DATASET CONTENT Block Start
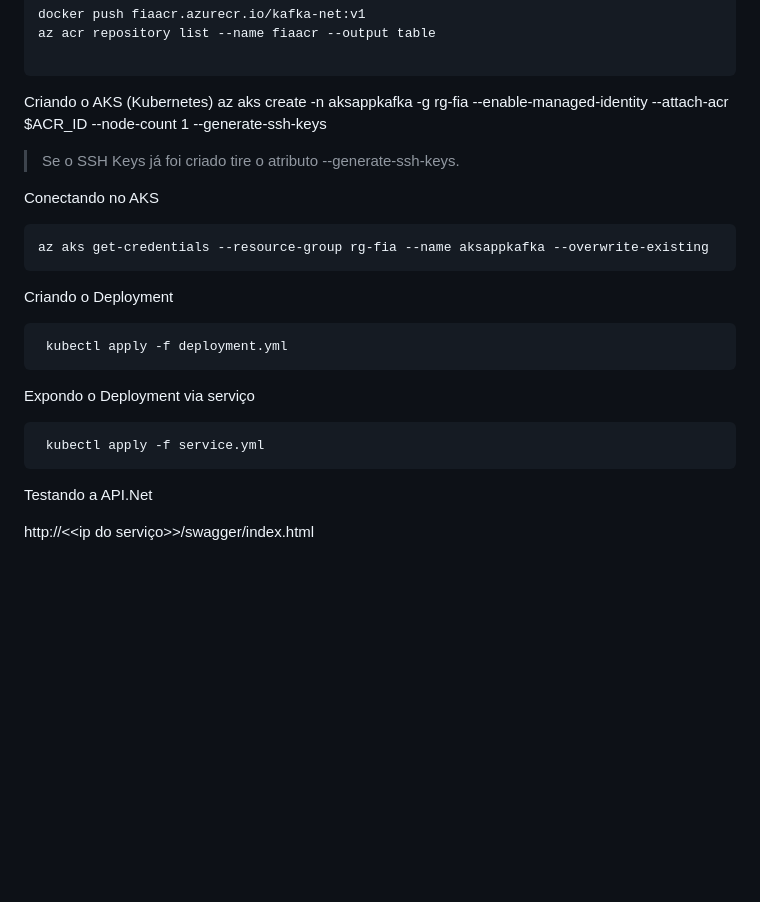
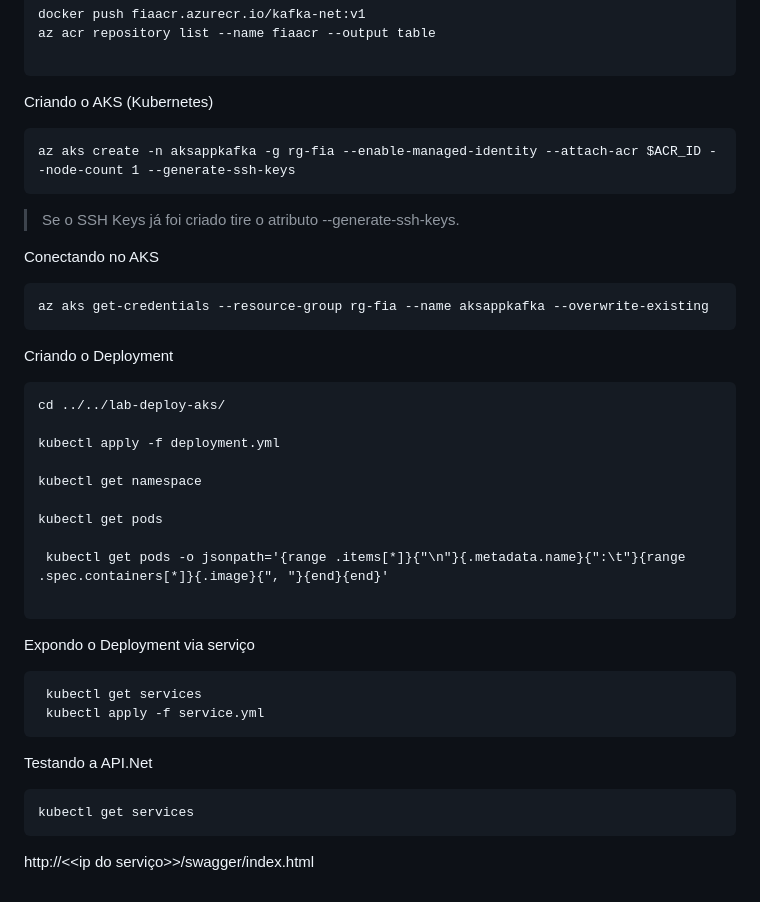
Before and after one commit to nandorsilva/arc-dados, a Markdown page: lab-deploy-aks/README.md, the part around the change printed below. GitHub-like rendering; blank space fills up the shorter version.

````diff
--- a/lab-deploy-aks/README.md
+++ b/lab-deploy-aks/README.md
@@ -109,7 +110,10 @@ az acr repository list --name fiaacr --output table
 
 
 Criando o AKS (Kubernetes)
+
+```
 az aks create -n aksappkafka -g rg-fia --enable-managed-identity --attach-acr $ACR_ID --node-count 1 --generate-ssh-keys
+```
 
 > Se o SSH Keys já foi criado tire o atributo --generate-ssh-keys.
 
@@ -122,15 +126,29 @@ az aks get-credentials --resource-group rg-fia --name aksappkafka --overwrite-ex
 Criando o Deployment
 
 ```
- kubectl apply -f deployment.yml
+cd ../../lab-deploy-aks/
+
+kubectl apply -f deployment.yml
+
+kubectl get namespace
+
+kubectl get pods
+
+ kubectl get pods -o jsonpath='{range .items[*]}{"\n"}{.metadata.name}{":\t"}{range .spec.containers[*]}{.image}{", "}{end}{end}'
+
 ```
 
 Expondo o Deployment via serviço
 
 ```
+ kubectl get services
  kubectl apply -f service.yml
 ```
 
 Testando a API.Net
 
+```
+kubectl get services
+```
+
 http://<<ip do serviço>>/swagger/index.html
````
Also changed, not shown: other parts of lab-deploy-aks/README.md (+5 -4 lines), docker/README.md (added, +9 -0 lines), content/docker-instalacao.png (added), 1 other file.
DATASET CONTENT Block End
**WORK INSTRUCTIONS**
If a record holds a picture, drop the picture and return the rest of it exactly.

**ANSWER BOX**
Before and after one commit to nandorsilva/arc-dados, a Markdown page: lab-deploy-aks/README.md, the part around the change printed below. GitHub-like rendering; blank space fills up the shorter version.

````diff
--- a/lab-deploy-aks/README.md
+++ b/lab-deploy-aks/README.md
@@ -109,7 +110,10 @@ az acr repository list --name fiaacr --output table
 
 
 Criando o AKS (Kubernetes)
+
+```
 az aks create -n aksappkafka -g rg-fia --enable-managed-identity --attach-acr $ACR_ID --node-count 1 --generate-ssh-keys
+```
 
 > Se o SSH Keys já foi criado tire o atributo --generate-ssh-keys.
 
@@ -122,15 +126,29 @@ az aks get-credentials --resource-group rg-fia --name aksappkafka --overwrite-ex
 Criando o Deployment
 
 ```
- kubectl apply -f deployment.yml
+cd ../../lab-deploy-aks/
+
+kubectl apply -f deployment.yml
+
+kubectl get namespace
+
+kubectl get pods
+
+ kubectl get pods -o jsonpath='{range .items[*]}{"\n"}{.metadata.name}{":\t"}{range .spec.containers[*]}{.image}{", "}{end}{end}'
+
 ```
 
 Expondo o Deployment via serviço
 
 ```
+ kubectl get services
  kubectl apply -f service.yml
 ```
 
 Testando a API.Net
 
+```
+kubectl get services
+```
+
 http://<<ip do serviço>>/swagger/index.html
````
Also changed, not shown: other parts of lab-deploy-aks/README.md (+5 -4 lines), docker/README.md (added, +9 -0 lines), content/docker-instalacao.png (added), 1 other file.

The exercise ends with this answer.